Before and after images
───
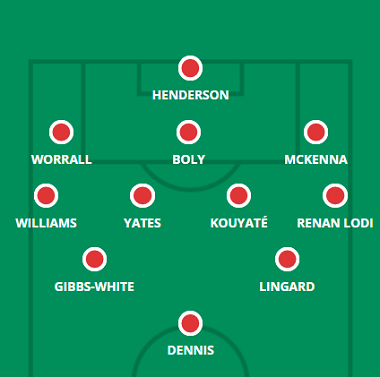
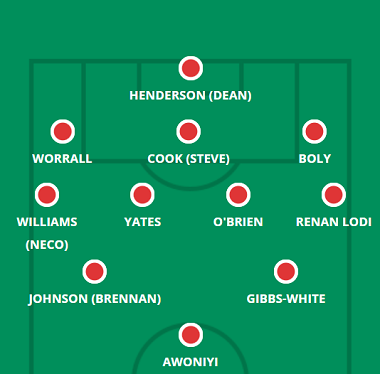
city, liverpool, nforest, palace, south e united

diff --git a/liverpool.html b/liverpool.html
@@ -68,7 +68,7 @@
             <hgroup>
                 <h1> Provável Escalação</h1>
                 <h2 class="direita"> por FabioVascão </h2>
-                <h3 class="direita"> Atualizado em 29/Setembro/2022 </h3>
+                <h3 class="direita"> Atualizado em 30/Setembro/2022 </h3>
             </hgroup>
     
             <h2 class="time"> <img src="_fotos/_logos/logoliverpool.png" />Liverpool</h2>
@@ -77,9 +77,9 @@
                     <img src="_fotos/_dinamicas/liverpool.png" />
                 </figure>
             </aside>
-                <div class="escalacao"><h2 class="titulo">Ultimas Notícias</h2> <h4><p>Mais informações em breve.</p></h4><br>
-                    <h4><strong>Jogadores fora da próxima partida:</strong> Thiago Alcántara, Davies, Henderson, Keita, Konaté, Oxlade-Chamberlain, Ramsay</h4><br><br>
-                    <h4><strong>Jogadores dúvidas:</strong> Kelleher, Arthur e Diogo Jota</h4>
+                <div class="escalacao"><h2 class="titulo">Ultimas Notícias</h2> <h4><p>Andrew Robertson (lesão no joelho), Curtis Jones (lesão na perna), Naby Keita (lesão múscular) e Alex Oxlade-Chamberlain (lesão na coxa) estão todos fora do jogo de Brighton, e enquanto Ibrahima Konate, Calvin Ramsay e Caoimhin Kelleher estão agora livres de lesões, a preparação para o jogo continua a ser um problema; apenas Konate desse trio tem chance de ficar no banco neste fim de semana. Diogo Jota e Darwin Nunez foram dispensados na quinta-feira após seus compromissos internacionais, enquanto Jurgen Klopp nem viu Luis Diaz até sexta-feira, após sua partida de quarta-feira pela Colômbia, então há uma chance de que os três primeiros do Liverpool neste fim de semana levem em conta minutos jogado durante o intervalo internacional, principalmente com a agenda lotada pela frente. A chegada tardia de Diaz e as duas partidas de Nunez na última semana são fatores possíveis, principalmente porque Roberto Firmino não chutou uma bola para o Brasil e Mohamed Salah foi autorizado a sair cedo do campo do Egito. O influente Thiago Alcântara teve quinze dias de folga e Fabinho foi pouco usado pelo Brasil, então provavelmente será uma luta direta entre Jordan Henderson e Harvey Elliott pela terceira vaga no meio-campo central em Anfield. Os quatro zagueiros podem muito bem escolher a si mesmos, principalmente porque Joel Matip se destacou no último jogo oficial do Liverpool contra o Ajax, há duas semanas.</p></h4><br>
+                    <h4><strong>Jogadores fora da próxima partida:</strong> Davies, Jones (Curtis), Keita, Oxlade-Chamberlain, Ramsay e Robertson</h4><br><br>
+                    <h4><strong>Jogadores dúvidas:</strong> Kelleher e Konaté </h4>
                 </div> 
         </header>
         </article>

diff --git a/nforest.html b/nforest.html
@@ -68,7 +68,7 @@
             <hgroup>
                 <h1> Provável Escalação</h1>
                 <h2 class="direita"> por FabioVascão </h2>
-                <h3 class="direita"> Atualizado em 29/Setembro/2022 </h3>
+                <h3 class="direita"> Atualizado em 30/Setembro/2022 </h3>
             </hgroup>
     
             <h2 class="time"> <img src="_fotos/_logos/logonforest.png" />Nottingham Forest</h2>
@@ -77,9 +77,9 @@
                     <img src="_fotos/_dinamicas/nforest.png" />
                 </figure>
             </aside>
-                <div class="escalacao"><h2 class="titulo">Ultimas Notícias</h2> <h4><p>Mais informações em breve.</p></h4><br>
-                    <h4><strong>Jogadores fora da próxima partida:</strong> Niakhaté, Richards e Samba</h4><br><br>
-                    <h4><strong>Jogadores dúvidas:</strong> Aurier e Mangala</h4>
+                <div class="escalacao"><h2 class="titulo">Ultimas Notícias</h2> <h4><p>Scott McKenna é uma "dúvida" para o jogo do Leicester na segunda-feira à noite, enquanto Omar Richards (lesão na perna) permanece de fora e o jogo deve ocorrer muito cedo para Moussa Niakhate (lesão múscular) e Orel Mangala (lesão múscular). Steve Cooper foi mais positivo sobre as chances de Morgan Gibbs-White se recuperar de uma lesão contraída com os sub-21 da Inglaterra, embora nem mesmo ele tenha certeza de se recuperar, apesar de uma "integração" no treinamento. As possíveis ausências de Niakhate e McKenna deixariam Cooper sem opções de meio-campo do lado esquerdo, embora Willy Boly e Loic Bade tenham experiência de jogar em seus lados 'errados'. Lewis O'Brien está se esforçando muito por um recall após seu gol na 8° Rodada, enquanto a vulnerabilidade do Leicester a lances de bola parada pode persuadir Cooper a manter pelo menos uma presença imponente no meio-campo (Cheikhou Kouyate ou Ryan Yates) para capitalizar isso. Brennan Johnson é um titular sempre presente nesta temporada e o gol de Taiwo Awoniyi contra o Fulham pode ser um bom presságio para suas chances de manter a titularidade, então as perspectivas de Jesse Lingard de recuperar uma vaga de titular podem depender da forma física de Gibbs-White. Emmanuel Dennis é outra opção no topo depois de aparentemente se recuperar da lesão que o forçou a sair da seleção da Nigéria, mas Cooper ainda não confia nele para começar na Premier League desde sua mudança.</p></h4><br>
+                    <h4><strong>Jogadores fora da próxima partida:</strong> Richards e Samba</h4><br><br>
+                    <h4><strong>Jogadores dúvidas:</strong> Gibbs-White, Mangala, McKenna e Niakhaté </h4>
                 </div> 
         </header>
         </article>

diff --git a/city.html b/city.html
@@ -68,7 +68,7 @@
             <hgroup>
                 <h1> Provável Escalação</h1>
                 <h2 class="direita"> por FabioVascão </h2>
-                <h3 class="direita"> Atualizado em 29/Setembro/2022 </h3>
+                <h3 class="direita"> Atualizado em 30/Setembro/2022 </h3>
             </hgroup>
     
             <h2 class="time"> <img src="_fotos/_logos/logocity.png" />Manchester City</h2>
@@ -77,9 +77,9 @@
                     <img src="_fotos/_dinamicas/city.png" />
                 </figure>
             </aside>
-                <div class="escalacao"><h2 class="titulo">Ultimas Notícias</h2> <h4><p>Mais informações em breve.</p></h4><br>
-                    <h4><strong>Jogadores fora da próxima partida:</strong> Laporte</h4><br><br>
-                    <h4><strong>Jogadores dúvidas:</strong> Walker</h4>
+                <div class="escalacao"><h2 class="titulo">Ultimas Notícias</h2> <h4><p>John Stones (lesão na coxa) ficará ausente nos próximos 10 a 14 dias depois de se lesionar enquanto jogava pela seleção inglesa, enquanto Pep Guardiola deu a entender que Aymeric Laporte (lesão no joelho) não estaria nem perto do time titular, apesar do regresso do espanhol aos treinos após uma longa tempo. Portanto, a única alternativa para os quatro zagueiros que você vê aqui é Nathan Ake, mas com Manuel Akanji apresentando algumas exibições impressionantes após sua chegada e o ritmo de Kyle Walker provavelmente necessário para impedir as rápidas separações do Manchester United, o dinheiro inteligente estaria no quarteto em esta formação prevista. Kevin De Bruyne, Rodri, Bernardo Silva e Erling Haaland parecem titulares quase certos (se o condicionamento físico permitir), dada a magnitude do jogo, enquanto Phil Foden ainda não foi colocado no banco na liga nesta temporada e começou todos os 'big six' jogo (sete deles no total) para o qual estava disponível em 2022/23. Onde Bernardo está implantado provavelmente dita quem ocupa o sexto e último lugar no meio-campo / ataque, com o planejador português usado de várias maneiras no flanco direito ou no meio-campo central nesta temporada. A rota de Ilkay Gundogan para o onze inicial depende de Bernardo ser usado mais à frente, enquanto um desempenho louvável de Jack Grealish na 8° Rodada pode dar a ele vantagem sobre Riyad Mahrez se Bernardo for colocado em um papel mais profundo.</p></h4><br>
+                    <h4><strong>Jogadores fora da próxima partida:</strong> Phillips e Stones</h4><br><br>
+                    <h4><strong>Jogadores dúvidas:</strong> Laporte</h4>
                 </div> 
         </header>
         </article>

diff --git a/palace.html b/palace.html
@@ -68,7 +68,7 @@
             <hgroup>
                 <h1> Provável Escalação</h1>
                 <h2 class="direita"> por FabioVascão </h2>
-                <h3 class="direita"> Atualizado em 29/Setembro/2022 </h3>
+                <h3 class="direita"> Atualizado em 30/Setembro/2022 </h3>
             </hgroup>
     
             <h2 class="time"> <img src="_fotos/_logos/logopalace.png" />Crystal Palace</h2>
@@ -77,10 +77,9 @@
                     <img src="_fotos/_dinamicas/palace.png" />
                 </figure>
             </aside>
-                <div class="escalacao"><h2 class="titulo">Ultimas Notícias</h2> <h4><p>Mais informações em breve.</p></h4><br>
-                    <h4><strong>Jogadores fora da próxima partida:</strong> Ferguson, McArthur e Tomkins
-                    </h4><br><br>
-                    <h4><strong>Jogadores dúvidas:</strong> Butland</h4>
+                <div class="escalacao"><h2 class="titulo">Ultimas Notícias</h2> <h4><p>Nathan Ferguson (lesão no pé), James McArthur (lesão na virilha) e Jack Butland (lesão na mão) permanecem de fora neste fim de semana, mas James Tomkins (lesão na panturrilha) está de volta à equipe, enquanto Patrick Vieira disse que seus retornos internacionais saíram ilesos - o que presumivelmente significa que a lesão que forçou Chris Richards a sair da seleção dos EUA não é sério. Com Wilfried Zaha como titular, o meio-campo três de Cheick Doucoure, Jeffrey Schlupp e Eberechi Eze sempre presentes em 2022/23 e o enxerto de Jordan Ayew normalmente usado em partidas dessa magnitude, Patrick Vieira terá novamente a escolha pouco inspiradora de Odsonne Edouard ou Jean-Philippe Mateta para liderar o seu habitual 4-3-3. O técnico do Palace poderia, no entanto, jogar de outra maneira e imitar as táticas de 5-4-1/3-4-3 que funcionaram muito bem contra Liverpool e Manchester City no início da temporada, com Zaha liderando a linha e Nathaniel Clyne trazido como quinto defensor. Michael Olise é outra opção mais ofensiva no flanco direito, se necessário, enquanto Will Hughes e Luka Milivojevic são alternativas na sala de máquinas se, por exemplo, Schlupp foi movido mais para a frente.</p></h4><br>
+                    <h4><strong>Jogadores fora da próxima partida:</strong> Butland, Ferguson e McArthur</h4><br><br>
+                    <h4><strong>Jogadores dúvidas:</strong> </h4>
                 </div> 
         </header>
         </article>

diff --git a/united.html b/united.html
@@ -68,7 +68,7 @@
             <hgroup>
                 <h1> Provável Escalação</h1>
                 <h2 class="direita"> por FabioVascão </h2>
-                <h3 class="direita"> Atualizado em 29/Setembro/2022 </h3>
+                <h3 class="direita"> Atualizado em 30/Setembro/2022 </h3>
             </hgroup>
     
             <h2 class="time"> <img src="_fotos/_logos/logounited.png" />Manchester United</h2>
@@ -77,9 +77,9 @@
                     <img src="_fotos/_dinamicas/united.png" />
                 </figure>
             </aside>
-                <div class="escalacao"><h2 class="titulo">Ultimas Notícias</h2> <h4><p>Mais informações em breve.</p></h4><br>
-                    <h4><strong>Jogadores fora da próxima partida:</strong> Martial e Pellistri</h4><br><br>
-                    <h4><strong>Jogadores dúvidas:</strong> Shaw e Wan Bissaka</h4>
+                <div class="escalacao"><h2 class="titulo">Ultimas Notícias</h2> <h4><p>Harry Maguire (lesão múscular) está fora do derby de Manchester, mas sexta-feira trouxe notícias positivas e inesperadas de que Anthony Martial (lesão no tendão de aquiles) e Marcus Rashford (lesão múscular) voltaram a treinar, com a dupla a ser avaliada antes do confronto de domingo no Etihad. Erik ten Hag manteve uma equipe muito estável nos últimos quatro jogos vitoriosos da liga, com 10 jogadores (incluindo Rashford) sempre presentes e Antony agora reivindicando a outra vaga após sua grande transferência do Ajax. Quem substitui Rashford se ele não estiver pronto para começar é talvez a única pergunta para Ten Hag antes da partida de domingo, com as pernas de Cristiano Ronaldo de 37 anos certamente não se encaixam bem para uma partida em que o United terá para suportar muito tempo da bola. Trazer Casemiro e empurrar Christian Eriksen ou Bruno Fernandes para uma posição de 'falso nove' pode ser o cenário mais provável, então.</p></h4><br>
+                    <h4><strong>Jogadores fora da próxima partida:</strong> Maguire e Williams (Brandon)</h4><br><br>
+                    <h4><strong>Jogadores dúvidas:</strong> Dubravka, Martial e Rashford</h4>
                 </div> 
         </header>
         </article>

diff --git a/south.html b/south.html
@@ -68,7 +68,7 @@
             <hgroup>
                 <h1> Provável Escalação</h1>
                 <h2 class="direita"> por FabioVascão </h2>
-                <h3 class="direita"> Atualizado em 29/Setembro/2022 </h3>
+                <h3 class="direita"> Atualizado em 30/Setembro/2022 </h3>
             </hgroup>
     
             <h2 class="time"> <img src="_fotos/_logos/logosouth.png" />Southampton</h2>
@@ -77,7 +77,7 @@
                     <img src="_fotos/_dinamicas/south.png" />
                 </figure>
             </aside>
-                <div class="escalacao"><h2 class="titulo">Ultimas Notícias</h2> <h4><p>Mais informações em breve.</p></h4><br>
+                <div class="escalacao"><h2 class="titulo">Ultimas Notícias</h2> <h4><p>Não há nada de novo na frente de notícias da equipe de Southampton, com Tino Livramento (lesão no joelho) fora até 2023 e Romeo Lavia (lesão múscular) ainda a algumas semanas de um retorno. Os jogadores dos Saints são titulares sempre presentes nos últimos três jogos, com o lugar vago de Lavia - ocupado indiretamente por Joe Aribo e depois Moussa Djenepo - respondendo pelas outras aparições. Não há muita coisa errada com a defesa no momento, com os dois zagueiros em particular tendo um bom desempenho, mas a ausência de Lavia deixou um vazio que ainda não foi preenchido no meio-campo, com Ibrahima Diallo falhando duas vezes em sua equipe lesionada. Ainsley Maitland-Niles, que Hasenhuttl disse há duas semanas "tem que se adaptar ao nosso jogo" depois de tê-lo omitido da equipe, recebeu um testemunho mais positivo no presser pré-jogo de sexta-feira , então pode ser entregue tardiamente uma estreia completa neste fim de semana. Aribo, Stuart Armstrong, Sekou Mara e Sam Edozie estão todos pressionando pela inclusão, embora no caso de Armstrong e Edozie, eles tenham jogado três vezes por seus países durante o intervalo internacional.</p></h4><br>
                     <h4><strong>Jogadores fora da próxima partida:</strong> Lavia, Livramento e Romeu</h4><br><br>
                     <h4><strong>Jogadores dúvidas:</strong> </h4>
                 </div>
───
Could you find every line in the records above that contains the word "dúvidas" and copy it?

-                    <h4><strong>Jogadores dúvidas:</strong> Kelleher, Arthur e Diogo Jota</h4>
+                    <h4><strong>Jogadores dúvidas:</strong> Kelleher e Konaté </h4>
-                    <h4><strong>Jogadores dúvidas:</strong> Aurier e Mangala</h4>
+                    <h4><strong>Jogadores dúvidas:</strong> Gibbs-White, Mangala, McKenna e Niakhaté </h4>
-                    <h4><strong>Jogadores dúvidas:</strong> Walker</h4>
+                    <h4><strong>Jogadores dúvidas:</strong> Laporte</h4>
-                    <h4><strong>Jogadores dúvidas:</strong> Butland</h4>
+                    <h4><strong>Jogadores dúvidas:</strong> </h4>
-                    <h4><strong>Jogadores dúvidas:</strong> Shaw e Wan Bissaka</h4>
+                    <h4><strong>Jogadores dúvidas:</strong> Dubravka, Martial e Rashford</h4>
                     <h4><strong>Jogadores dúvidas:</strong> </h4>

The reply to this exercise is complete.